DeMint Challenges Geithner over Default Risk

Thursday, 26 May 2011 07:08 PM

 

  Comment  |
   Contact  |
  Print   |
    A   A  
  Copy Shortlink

WASHINGTON (Reuters) - A group of 17 Republican senators on Thursday accused Treasury Secretary Timothy Geithner of overstating warnings about a U.S. debt default, saying the Treasury could continue to satisfy creditors if it cut back on other spending.

"Even if the debt ceiling remains where it is, there will be more than enough money in the Treasury to make the government's debt payments, thereby avoiding default," the senators, who including banking panel member Jim DeMint, wrote to Geithner.

"It is irresponsible and harmful for you to sow the seeds of doubt in the market regarding the full faith and credit of the United States," they wrote.

The letter mirrored comments made last week by another one of its signatories, Pennsylvania Senator Pat Toomey, last week.

Toomey said that while there would be disruptions, failure to raise the debt ceiling by the deadline set by the administration would not be catastrophic.

The Treasury Department on Thursday pointed to a Congressional Research Service report saying the government's failure to pay a big portion of its bills would hurt the economy and could cause investors to lose confidence in U.S. credit, raising borrowing costs substantially.

Republicans in Congress are refusing to raise the $14.3 trillion cap on U.S. borrowing authority unless the White House and Democrats agree to deep spending cuts as part of any increase. Lawmakers from both parties say any rise must be paired with steps to bring stubborn trillion-dollar deficits under control.

The debt limit was reached on May 16. The Treasury is dipping into federal pension funds to pay the country's bills, one of several emergency measures that should stave off a default until early August.

The administration has said a failure to raise the debt ceiling would eventually force the United States to default on obligations -- whether payments to Social Security retirees or interest on the debt. That could push the country back into recession and cause trouble for economies and markets across the globe.

DeMint, Toomey and others argue that if the debt ceiling is not increased, the United States could continue to pay interest on its debt although it might have to curtail other spending. The lawmakers asked Geithner to reassure financial markets by guaranteeing the United States will make its interest payments.

A senior U.S. bank regulator who was appointed by a Republican administration, Federal Deposit Insurance Corp Chairman Sheila Bair, said on Thursday that a technical default would be "calamitous." (Reporting by Mark Felsenthal)

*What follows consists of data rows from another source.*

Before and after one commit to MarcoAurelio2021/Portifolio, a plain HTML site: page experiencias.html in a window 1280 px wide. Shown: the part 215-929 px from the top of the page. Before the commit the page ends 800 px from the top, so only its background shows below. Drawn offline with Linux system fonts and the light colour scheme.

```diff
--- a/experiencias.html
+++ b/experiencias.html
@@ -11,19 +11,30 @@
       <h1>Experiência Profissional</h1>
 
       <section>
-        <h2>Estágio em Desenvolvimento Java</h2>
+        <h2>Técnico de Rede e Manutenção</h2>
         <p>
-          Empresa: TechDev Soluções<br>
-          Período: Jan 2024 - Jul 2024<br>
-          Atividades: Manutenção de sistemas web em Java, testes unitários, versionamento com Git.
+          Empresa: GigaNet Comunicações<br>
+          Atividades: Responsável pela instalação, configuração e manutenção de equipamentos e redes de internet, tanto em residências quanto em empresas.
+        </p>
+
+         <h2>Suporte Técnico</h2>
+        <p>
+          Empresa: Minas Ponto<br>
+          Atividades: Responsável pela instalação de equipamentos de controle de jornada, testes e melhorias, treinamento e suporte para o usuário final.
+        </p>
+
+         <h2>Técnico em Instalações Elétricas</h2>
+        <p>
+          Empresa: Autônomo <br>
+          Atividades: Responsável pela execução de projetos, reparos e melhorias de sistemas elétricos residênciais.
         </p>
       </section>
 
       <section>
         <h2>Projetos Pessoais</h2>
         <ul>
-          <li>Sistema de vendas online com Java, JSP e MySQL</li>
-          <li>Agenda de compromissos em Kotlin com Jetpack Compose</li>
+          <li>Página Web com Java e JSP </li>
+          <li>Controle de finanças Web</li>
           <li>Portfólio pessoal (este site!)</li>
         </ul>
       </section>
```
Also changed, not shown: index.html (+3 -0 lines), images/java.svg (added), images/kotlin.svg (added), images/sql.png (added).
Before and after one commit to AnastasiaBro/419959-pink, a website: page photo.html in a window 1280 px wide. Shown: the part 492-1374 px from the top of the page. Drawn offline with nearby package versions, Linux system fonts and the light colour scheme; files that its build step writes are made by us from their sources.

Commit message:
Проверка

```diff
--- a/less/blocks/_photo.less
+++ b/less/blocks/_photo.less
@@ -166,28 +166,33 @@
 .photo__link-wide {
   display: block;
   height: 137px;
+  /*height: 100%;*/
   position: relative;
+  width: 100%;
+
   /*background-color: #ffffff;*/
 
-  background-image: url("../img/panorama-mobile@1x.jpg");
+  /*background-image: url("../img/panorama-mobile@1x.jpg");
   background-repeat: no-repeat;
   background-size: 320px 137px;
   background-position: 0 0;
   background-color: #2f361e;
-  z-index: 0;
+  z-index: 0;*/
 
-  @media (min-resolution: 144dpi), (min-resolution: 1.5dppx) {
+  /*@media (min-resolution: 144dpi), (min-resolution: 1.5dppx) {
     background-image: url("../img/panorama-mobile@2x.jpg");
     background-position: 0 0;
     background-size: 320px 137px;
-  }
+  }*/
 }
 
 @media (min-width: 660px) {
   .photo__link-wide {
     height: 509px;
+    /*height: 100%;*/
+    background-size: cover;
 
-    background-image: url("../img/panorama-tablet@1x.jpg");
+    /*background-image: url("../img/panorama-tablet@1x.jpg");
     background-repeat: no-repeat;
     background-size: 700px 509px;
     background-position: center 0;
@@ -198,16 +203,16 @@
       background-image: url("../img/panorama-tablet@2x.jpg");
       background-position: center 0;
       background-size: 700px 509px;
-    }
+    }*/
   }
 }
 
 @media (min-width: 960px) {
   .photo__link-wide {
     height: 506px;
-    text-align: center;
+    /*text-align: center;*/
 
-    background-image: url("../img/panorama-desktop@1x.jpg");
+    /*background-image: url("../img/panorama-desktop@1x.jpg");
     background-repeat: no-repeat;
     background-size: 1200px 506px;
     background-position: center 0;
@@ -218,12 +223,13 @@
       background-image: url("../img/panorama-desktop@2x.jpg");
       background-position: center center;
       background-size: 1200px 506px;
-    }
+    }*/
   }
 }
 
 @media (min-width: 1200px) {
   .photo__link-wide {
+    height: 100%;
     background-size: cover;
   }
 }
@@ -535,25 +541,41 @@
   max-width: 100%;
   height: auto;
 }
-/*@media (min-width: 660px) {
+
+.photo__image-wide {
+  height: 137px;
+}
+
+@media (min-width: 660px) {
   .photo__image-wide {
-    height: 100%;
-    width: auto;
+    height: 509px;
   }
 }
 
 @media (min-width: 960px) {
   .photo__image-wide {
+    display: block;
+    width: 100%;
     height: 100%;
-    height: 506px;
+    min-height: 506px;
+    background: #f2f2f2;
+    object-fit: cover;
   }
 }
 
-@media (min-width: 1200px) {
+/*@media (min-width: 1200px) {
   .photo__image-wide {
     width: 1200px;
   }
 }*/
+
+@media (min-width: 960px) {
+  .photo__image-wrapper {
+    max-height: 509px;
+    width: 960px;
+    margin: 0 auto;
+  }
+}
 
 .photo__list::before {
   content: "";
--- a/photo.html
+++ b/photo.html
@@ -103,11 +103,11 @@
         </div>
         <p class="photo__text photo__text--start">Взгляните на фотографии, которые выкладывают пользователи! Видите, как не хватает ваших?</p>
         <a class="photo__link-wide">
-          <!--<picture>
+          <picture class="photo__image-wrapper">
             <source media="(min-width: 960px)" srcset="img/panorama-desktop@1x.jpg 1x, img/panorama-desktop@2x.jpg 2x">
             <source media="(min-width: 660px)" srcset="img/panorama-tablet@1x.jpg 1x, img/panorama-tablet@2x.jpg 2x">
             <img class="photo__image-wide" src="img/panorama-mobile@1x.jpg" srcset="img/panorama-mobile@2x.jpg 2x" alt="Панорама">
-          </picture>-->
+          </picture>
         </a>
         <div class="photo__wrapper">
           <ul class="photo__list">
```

© 2014 Thomson/Reuters. All rights reserved.

  Comment  |
   Contact  |
  Print   |
  Copy Shortlink
Around the Web
Join the Newsmax Community
Please review Community Guidelines before posting a comment.
>> Register to share your comments with the community.
>> Login if you are already a member.
blog comments powered by Disqus
 
Email:
Country
Zip Code:
Privacy: We never share your email.
 
Follow Newsmax
Like us
on Facebook
Follow us
on Twitter
Add us
on Google Plus
Around the Web
Top Stories
You May Also Like

Mali's Islamists Withdraw Cease-Fire Pledge

Friday, 04 Jan 2013 13:06 PM

Tens of thousands of Fatah supporters rallied in the Hamas stronghold of Gaza on Friday for the first time since they we . . .

Fmr. CIA Director Hayden: Iran Nuclear Crisis Gets 'Scarier'

Tuesday, 17 Jul 2012 18:11 PM

 . . .

Join Fmr. CIA Director for Special Iran Briefing, Assess the Danger

Friday, 13 Jul 2012 12:27 PM

 . . .

Most Commented

Newsmax, Moneynews, Newsmax Health, and Independent. American. are registered trademarks of Newsmax Media, Inc. Newsmax TV, and Newsmax World are trademarks of Newsmax Media, Inc.

 
NEWSMAX.COM
America's News Page
©  Newsmax Media, Inc.
All Rights Reserved